::: The input

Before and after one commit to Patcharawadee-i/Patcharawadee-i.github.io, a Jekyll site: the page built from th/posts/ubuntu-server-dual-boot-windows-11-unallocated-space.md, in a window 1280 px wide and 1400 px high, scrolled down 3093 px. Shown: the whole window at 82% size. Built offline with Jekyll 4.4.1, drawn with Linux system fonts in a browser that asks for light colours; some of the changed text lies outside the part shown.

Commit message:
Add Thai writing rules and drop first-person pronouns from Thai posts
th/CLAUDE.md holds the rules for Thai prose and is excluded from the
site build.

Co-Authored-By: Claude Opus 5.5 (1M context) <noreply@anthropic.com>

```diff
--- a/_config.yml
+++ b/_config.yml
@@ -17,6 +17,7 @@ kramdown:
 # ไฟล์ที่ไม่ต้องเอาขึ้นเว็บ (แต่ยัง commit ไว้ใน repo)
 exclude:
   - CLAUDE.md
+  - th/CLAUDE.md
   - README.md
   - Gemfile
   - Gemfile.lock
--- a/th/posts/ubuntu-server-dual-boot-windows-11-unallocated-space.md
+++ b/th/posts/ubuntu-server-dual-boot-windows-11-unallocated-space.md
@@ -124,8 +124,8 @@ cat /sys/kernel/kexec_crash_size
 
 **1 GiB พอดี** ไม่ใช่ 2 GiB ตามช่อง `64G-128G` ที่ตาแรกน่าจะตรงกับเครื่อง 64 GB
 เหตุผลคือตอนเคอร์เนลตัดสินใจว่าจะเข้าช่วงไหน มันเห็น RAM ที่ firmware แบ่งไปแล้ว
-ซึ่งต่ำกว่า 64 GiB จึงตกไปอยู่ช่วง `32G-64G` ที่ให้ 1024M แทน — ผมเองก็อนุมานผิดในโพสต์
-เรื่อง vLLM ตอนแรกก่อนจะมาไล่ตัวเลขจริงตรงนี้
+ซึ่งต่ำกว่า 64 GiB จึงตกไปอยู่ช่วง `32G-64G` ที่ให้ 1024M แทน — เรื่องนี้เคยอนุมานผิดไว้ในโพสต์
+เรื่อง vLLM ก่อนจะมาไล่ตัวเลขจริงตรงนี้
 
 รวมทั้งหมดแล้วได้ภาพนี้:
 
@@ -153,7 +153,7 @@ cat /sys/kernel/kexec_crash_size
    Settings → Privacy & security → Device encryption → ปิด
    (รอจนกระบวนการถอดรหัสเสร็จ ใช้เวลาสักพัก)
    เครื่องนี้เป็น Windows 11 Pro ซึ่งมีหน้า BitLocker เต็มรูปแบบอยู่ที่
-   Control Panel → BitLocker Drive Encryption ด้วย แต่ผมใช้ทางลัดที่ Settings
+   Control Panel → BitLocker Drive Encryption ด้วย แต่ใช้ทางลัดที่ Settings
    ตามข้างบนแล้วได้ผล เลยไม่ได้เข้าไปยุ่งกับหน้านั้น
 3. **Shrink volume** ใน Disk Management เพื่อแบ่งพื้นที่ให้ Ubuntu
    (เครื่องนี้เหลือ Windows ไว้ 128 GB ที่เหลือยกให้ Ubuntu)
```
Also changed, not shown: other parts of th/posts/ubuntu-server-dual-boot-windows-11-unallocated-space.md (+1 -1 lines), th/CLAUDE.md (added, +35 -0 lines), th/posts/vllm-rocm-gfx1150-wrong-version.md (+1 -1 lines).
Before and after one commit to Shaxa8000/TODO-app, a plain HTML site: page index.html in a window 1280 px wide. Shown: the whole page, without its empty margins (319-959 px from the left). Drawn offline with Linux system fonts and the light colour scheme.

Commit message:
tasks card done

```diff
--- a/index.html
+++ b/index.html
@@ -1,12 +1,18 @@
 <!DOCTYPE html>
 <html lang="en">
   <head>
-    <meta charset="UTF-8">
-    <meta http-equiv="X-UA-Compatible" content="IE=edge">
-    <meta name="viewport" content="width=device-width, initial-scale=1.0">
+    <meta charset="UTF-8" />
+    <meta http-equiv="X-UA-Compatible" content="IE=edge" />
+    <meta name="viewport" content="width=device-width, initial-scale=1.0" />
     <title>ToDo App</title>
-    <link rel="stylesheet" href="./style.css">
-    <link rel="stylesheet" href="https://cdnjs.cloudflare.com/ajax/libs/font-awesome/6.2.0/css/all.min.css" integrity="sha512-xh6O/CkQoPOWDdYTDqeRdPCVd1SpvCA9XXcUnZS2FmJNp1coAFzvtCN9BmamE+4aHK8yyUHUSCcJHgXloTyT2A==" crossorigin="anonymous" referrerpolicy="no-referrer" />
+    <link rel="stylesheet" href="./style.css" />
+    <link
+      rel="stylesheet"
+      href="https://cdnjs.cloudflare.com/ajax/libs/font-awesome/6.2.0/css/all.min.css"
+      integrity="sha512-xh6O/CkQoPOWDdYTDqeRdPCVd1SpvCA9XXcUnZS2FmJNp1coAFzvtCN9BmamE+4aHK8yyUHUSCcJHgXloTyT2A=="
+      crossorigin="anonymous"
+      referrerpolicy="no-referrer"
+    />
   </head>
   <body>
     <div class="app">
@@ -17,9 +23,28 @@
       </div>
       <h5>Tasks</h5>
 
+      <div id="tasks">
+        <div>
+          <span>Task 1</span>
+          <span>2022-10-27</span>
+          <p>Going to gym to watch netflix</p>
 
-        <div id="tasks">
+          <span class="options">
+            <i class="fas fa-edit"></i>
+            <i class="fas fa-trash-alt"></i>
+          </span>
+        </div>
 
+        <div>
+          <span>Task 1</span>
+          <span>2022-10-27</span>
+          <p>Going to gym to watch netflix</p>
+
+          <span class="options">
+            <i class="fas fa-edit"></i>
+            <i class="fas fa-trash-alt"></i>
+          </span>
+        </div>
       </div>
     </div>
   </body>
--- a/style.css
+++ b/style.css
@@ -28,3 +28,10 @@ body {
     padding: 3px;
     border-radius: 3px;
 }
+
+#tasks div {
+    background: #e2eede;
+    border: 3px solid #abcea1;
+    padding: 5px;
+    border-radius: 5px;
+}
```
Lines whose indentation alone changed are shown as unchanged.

::::::

What you will do:
The entire set of entries, and nothing else, should be set down exactly.

Output below:
Before and after one commit to Patcharawadee-i/Patcharawadee-i.github.io, a Jekyll site: the page built from th/posts/ubuntu-server-dual-boot-windows-11-unallocated-space.md, in a window 1280 px wide and 1400 px high, scrolled down 3093 px. Shown: the whole window at 82% size. Built offline with Jekyll 4.4.1, drawn with Linux system fonts in a browser that asks for light colours; some of the changed text lies outside the part shown.

Commit message:
Add Thai writing rules and drop first-person pronouns from Thai posts
th/CLAUDE.md holds the rules for Thai prose and is excluded from the
site build.

Co-Authored-By: Claude Opus 5.5 (1M context) <noreply@anthropic.com>

```diff
--- a/_config.yml
+++ b/_config.yml
@@ -17,6 +17,7 @@ kramdown:
 # ไฟล์ที่ไม่ต้องเอาขึ้นเว็บ (แต่ยัง commit ไว้ใน repo)
 exclude:
   - CLAUDE.md
+  - th/CLAUDE.md
   - README.md
   - Gemfile
   - Gemfile.lock
--- a/th/posts/ubuntu-server-dual-boot-windows-11-unallocated-space.md
+++ b/th/posts/ubuntu-server-dual-boot-windows-11-unallocated-space.md
@@ -124,8 +124,8 @@ cat /sys/kernel/kexec_crash_size
 
 **1 GiB พอดี** ไม่ใช่ 2 GiB ตามช่อง `64G-128G` ที่ตาแรกน่าจะตรงกับเครื่อง 64 GB
 เหตุผลคือตอนเคอร์เนลตัดสินใจว่าจะเข้าช่วงไหน มันเห็น RAM ที่ firmware แบ่งไปแล้ว
-ซึ่งต่ำกว่า 64 GiB จึงตกไปอยู่ช่วง `32G-64G` ที่ให้ 1024M แทน — ผมเองก็อนุมานผิดในโพสต์
-เรื่อง vLLM ตอนแรกก่อนจะมาไล่ตัวเลขจริงตรงนี้
+ซึ่งต่ำกว่า 64 GiB จึงตกไปอยู่ช่วง `32G-64G` ที่ให้ 1024M แทน — เรื่องนี้เคยอนุมานผิดไว้ในโพสต์
+เรื่อง vLLM ก่อนจะมาไล่ตัวเลขจริงตรงนี้
 
 รวมทั้งหมดแล้วได้ภาพนี้:
 
@@ -153,7 +153,7 @@ cat /sys/kernel/kexec_crash_size
    Settings → Privacy & security → Device encryption → ปิด
    (รอจนกระบวนการถอดรหัสเสร็จ ใช้เวลาสักพัก)
    เครื่องนี้เป็น Windows 11 Pro ซึ่งมีหน้า BitLocker เต็มรูปแบบอยู่ที่
-   Control Panel → BitLocker Drive Encryption ด้วย แต่ผมใช้ทางลัดที่ Settings
+   Control Panel → BitLocker Drive Encryption ด้วย แต่ใช้ทางลัดที่ Settings
    ตามข้างบนแล้วได้ผล เลยไม่ได้เข้าไปยุ่งกับหน้านั้น
 3. **Shrink volume** ใน Disk Management เพื่อแบ่งพื้นที่ให้ Ubuntu
    (เครื่องนี้เหลือ Windows ไว้ 128 GB ที่เหลือยกให้ Ubuntu)
```
Also changed, not shown: other parts of th/posts/ubuntu-server-dual-boot-windows-11-unallocated-space.md (+1 -1 lines), th/CLAUDE.md (added, +35 -0 lines), th/posts/vllm-rocm-gfx1150-wrong-version.md (+1 -1 lines).
Before and after one commit to Shaxa8000/TODO-app, a plain HTML site: page index.html in a window 1280 px wide. Shown: the whole page, without its empty margins (319-959 px from the left). Drawn offline with Linux system fonts and the light colour scheme.

Commit message:
tasks card done

```diff
--- a/index.html
+++ b/index.html
@@ -1,12 +1,18 @@
 <!DOCTYPE html>
 <html lang="en">
   <head>
-    <meta charset="UTF-8">
-    <meta http-equiv="X-UA-Compatible" content="IE=edge">
-    <meta name="viewport" content="width=device-width, initial-scale=1.0">
+    <meta charset="UTF-8" />
+    <meta http-equiv="X-UA-Compatible" content="IE=edge" />
+    <meta name="viewport" content="width=device-width, initial-scale=1.0" />
     <title>ToDo App</title>
-    <link rel="stylesheet" href="./style.css">
-    <link rel="stylesheet" href="https://cdnjs.cloudflare.com/ajax/libs/font-awesome/6.2.0/css/all.min.css" integrity="sha512-xh6O/CkQoPOWDdYTDqeRdPCVd1SpvCA9XXcUnZS2FmJNp1coAFzvtCN9BmamE+4aHK8yyUHUSCcJHgXloTyT2A==" crossorigin="anonymous" referrerpolicy="no-referrer" />
+    <link rel="stylesheet" href="./style.css" />
+    <link
+      rel="stylesheet"
+      href="https://cdnjs.cloudflare.com/ajax/libs/font-awesome/6.2.0/css/all.min.css"
+      integrity="sha512-xh6O/CkQoPOWDdYTDqeRdPCVd1SpvCA9XXcUnZS2FmJNp1coAFzvtCN9BmamE+4aHK8yyUHUSCcJHgXloTyT2A=="
+      crossorigin="anonymous"
+      referrerpolicy="no-referrer"
+    />
   </head>
   <body>
     <div class="app">
@@ -17,9 +23,28 @@
       </div>
       <h5>Tasks</h5>
 
+      <div id="tasks">
+        <div>
+          <span>Task 1</span>
+          <span>2022-10-27</span>
+          <p>Going to gym to watch netflix</p>
 
-        <div id="tasks">
+          <span class="options">
+            <i class="fas fa-edit"></i>
+            <i class="fas fa-trash-alt"></i>
+          </span>
+        </div>
 
+        <div>
+          <span>Task 1</span>
+          <span>2022-10-27</span>
+          <p>Going to gym to watch netflix</p>
+
+          <span class="options">
+            <i class="fas fa-edit"></i>
+            <i class="fas fa-trash-alt"></i>
+          </span>
+        </div>
       </div>
     </div>
   </body>
--- a/style.css
+++ b/style.css
@@ -28,3 +28,10 @@ body {
     padding: 3px;
     border-radius: 3px;
 }
+
+#tasks div {
+    background: #e2eede;
+    border: 3px solid #abcea1;
+    padding: 5px;
+    border-radius: 5px;
+}
```
Lines whose indentation alone changed are shown as unchanged.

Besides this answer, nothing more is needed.